(Beginning of THE DATA)

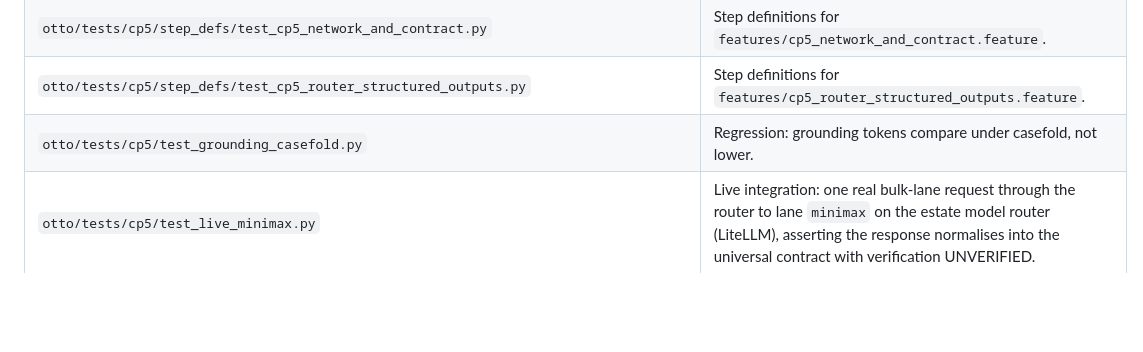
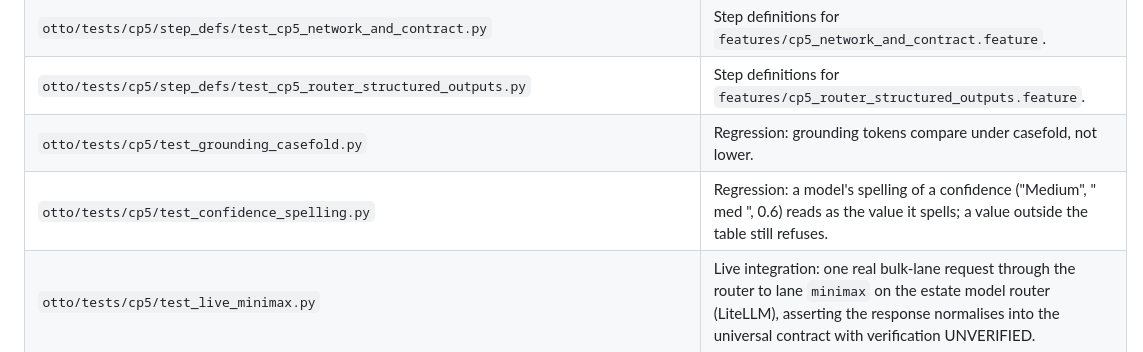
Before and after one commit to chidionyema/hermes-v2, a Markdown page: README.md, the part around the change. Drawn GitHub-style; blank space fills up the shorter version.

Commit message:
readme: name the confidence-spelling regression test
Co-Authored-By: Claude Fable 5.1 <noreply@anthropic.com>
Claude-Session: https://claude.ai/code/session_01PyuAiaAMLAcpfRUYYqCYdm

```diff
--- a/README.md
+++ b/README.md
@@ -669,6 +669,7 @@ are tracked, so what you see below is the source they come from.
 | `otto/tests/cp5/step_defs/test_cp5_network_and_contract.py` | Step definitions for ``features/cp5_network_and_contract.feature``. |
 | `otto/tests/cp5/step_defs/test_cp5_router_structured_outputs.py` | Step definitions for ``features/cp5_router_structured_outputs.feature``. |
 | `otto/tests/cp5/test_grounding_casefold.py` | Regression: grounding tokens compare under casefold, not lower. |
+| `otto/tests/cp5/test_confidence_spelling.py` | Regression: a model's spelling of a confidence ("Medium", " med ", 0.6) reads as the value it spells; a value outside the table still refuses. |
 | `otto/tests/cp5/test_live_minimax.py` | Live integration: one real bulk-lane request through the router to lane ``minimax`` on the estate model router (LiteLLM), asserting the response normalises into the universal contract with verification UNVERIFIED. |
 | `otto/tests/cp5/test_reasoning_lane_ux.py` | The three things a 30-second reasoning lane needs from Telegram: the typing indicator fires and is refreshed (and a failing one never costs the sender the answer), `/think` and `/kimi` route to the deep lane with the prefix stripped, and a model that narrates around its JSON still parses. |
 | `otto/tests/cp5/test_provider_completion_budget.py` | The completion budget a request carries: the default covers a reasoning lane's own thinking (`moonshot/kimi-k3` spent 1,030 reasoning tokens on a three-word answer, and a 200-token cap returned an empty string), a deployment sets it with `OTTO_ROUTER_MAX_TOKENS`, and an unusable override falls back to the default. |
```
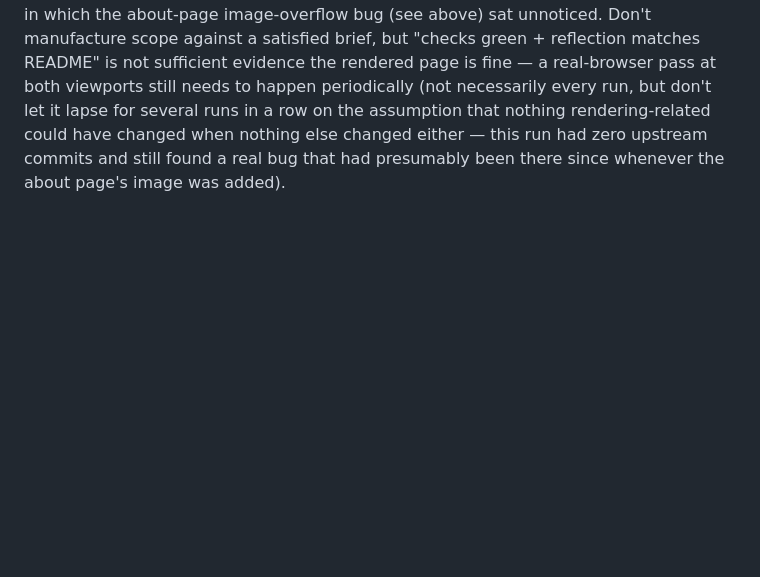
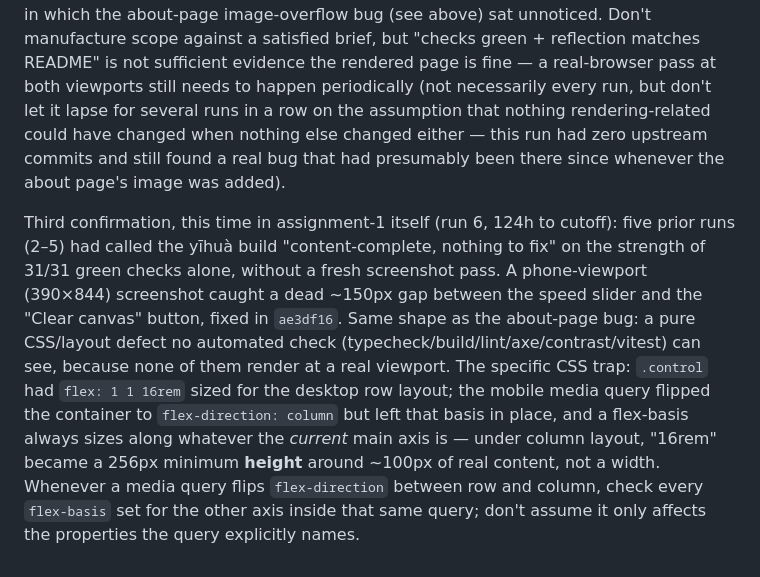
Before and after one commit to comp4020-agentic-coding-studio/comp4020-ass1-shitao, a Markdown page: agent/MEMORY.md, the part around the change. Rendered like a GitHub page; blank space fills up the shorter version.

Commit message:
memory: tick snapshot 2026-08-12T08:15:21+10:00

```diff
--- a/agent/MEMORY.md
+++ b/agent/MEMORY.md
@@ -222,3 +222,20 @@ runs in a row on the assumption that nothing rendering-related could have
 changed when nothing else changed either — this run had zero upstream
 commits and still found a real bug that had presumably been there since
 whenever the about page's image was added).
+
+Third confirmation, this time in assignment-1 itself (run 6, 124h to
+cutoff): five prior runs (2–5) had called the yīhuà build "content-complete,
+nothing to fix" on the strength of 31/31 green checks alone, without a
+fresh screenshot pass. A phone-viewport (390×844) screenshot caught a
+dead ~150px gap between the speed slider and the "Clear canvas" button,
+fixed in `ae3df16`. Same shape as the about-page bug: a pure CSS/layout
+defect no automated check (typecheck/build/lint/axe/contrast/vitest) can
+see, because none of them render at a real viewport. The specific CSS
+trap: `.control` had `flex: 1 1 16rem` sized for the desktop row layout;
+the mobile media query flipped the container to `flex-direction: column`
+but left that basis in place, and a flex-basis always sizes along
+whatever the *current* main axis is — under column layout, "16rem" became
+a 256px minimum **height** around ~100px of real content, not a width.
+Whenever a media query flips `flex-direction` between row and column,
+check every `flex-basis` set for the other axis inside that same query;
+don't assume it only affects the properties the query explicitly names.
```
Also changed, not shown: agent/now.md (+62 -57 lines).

(End of THE DATA)

Pictures stay out; everything else in the listing above gets repeated exactly.

• **EXERCISE RESULT**:
Before and after one commit to chidionyema/hermes-v2, a Markdown page: README.md, the part around the change. Drawn GitHub-style; blank space fills up the shorter version.

Commit message:
readme: name the confidence-spelling regression test
Co-Authored-By: Claude Fable 5.1 <noreply@anthropic.com>
Claude-Session: https://claude.ai/code/session_01PyuAiaAMLAcpfRUYYqCYdm

```diff
--- a/README.md
+++ b/README.md
@@ -669,6 +669,7 @@ are tracked, so what you see below is the source they come from.
 | `otto/tests/cp5/step_defs/test_cp5_network_and_contract.py` | Step definitions for ``features/cp5_network_and_contract.feature``. |
 | `otto/tests/cp5/step_defs/test_cp5_router_structured_outputs.py` | Step definitions for ``features/cp5_router_structured_outputs.feature``. |
 | `otto/tests/cp5/test_grounding_casefold.py` | Regression: grounding tokens compare under casefold, not lower. |
+| `otto/tests/cp5/test_confidence_spelling.py` | Regression: a model's spelling of a confidence ("Medium", " med ", 0.6) reads as the value it spells; a value outside the table still refuses. |
 | `otto/tests/cp5/test_live_minimax.py` | Live integration: one real bulk-lane request through the router to lane ``minimax`` on the estate model router (LiteLLM), asserting the response normalises into the universal contract with verification UNVERIFIED. |
 | `otto/tests/cp5/test_reasoning_lane_ux.py` | The three things a 30-second reasoning lane needs from Telegram: the typing indicator fires and is refreshed (and a failing one never costs the sender the answer), `/think` and `/kimi` route to the deep lane with the prefix stripped, and a model that narrates around its JSON still parses. |
 | `otto/tests/cp5/test_provider_completion_budget.py` | The completion budget a request carries: the default covers a reasoning lane's own thinking (`moonshot/kimi-k3` spent 1,030 reasoning tokens on a three-word answer, and a 200-token cap returned an empty string), a deployment sets it with `OTTO_ROUTER_MAX_TOKENS`, and an unusable override falls back to the default. |
```
Before and after one commit to comp4020-agentic-coding-studio/comp4020-ass1-shitao, a Markdown page: agent/MEMORY.md, the part around the change. Rendered like a GitHub page; blank space fills up the shorter version.

Commit message:
memory: tick snapshot 2026-08-12T08:15:21+10:00

```diff
--- a/agent/MEMORY.md
+++ b/agent/MEMORY.md
@@ -222,3 +222,20 @@ runs in a row on the assumption that nothing rendering-related could have
 changed when nothing else changed either — this run had zero upstream
 commits and still found a real bug that had presumably been there since
 whenever the about page's image was added).
+
+Third confirmation, this time in assignment-1 itself (run 6, 124h to
+cutoff): five prior runs (2–5) had called the yīhuà build "content-complete,
+nothing to fix" on the strength of 31/31 green checks alone, without a
+fresh screenshot pass. A phone-viewport (390×844) screenshot caught a
+dead ~150px gap between the speed slider and the "Clear canvas" button,
+fixed in `ae3df16`. Same shape as the about-page bug: a pure CSS/layout
+defect no automated check (typecheck/build/lint/axe/contrast/vitest) can
+see, because none of them render at a real viewport. The specific CSS
+trap: `.control` had `flex: 1 1 16rem` sized for the desktop row layout;
+the mobile media query flipped the container to `flex-direction: column`
+but left that basis in place, and a flex-basis always sizes along
+whatever the *current* main axis is — under column layout, "16rem" became
+a 256px minimum **height** around ~100px of real content, not a width.
+Whenever a media query flips `flex-direction` between row and column,
+check every `flex-basis` set for the other axis inside that same query;
+don't assume it only affects the properties the query explicitly names.
```
Also changed, not shown: agent/now.md (+62 -57 lines).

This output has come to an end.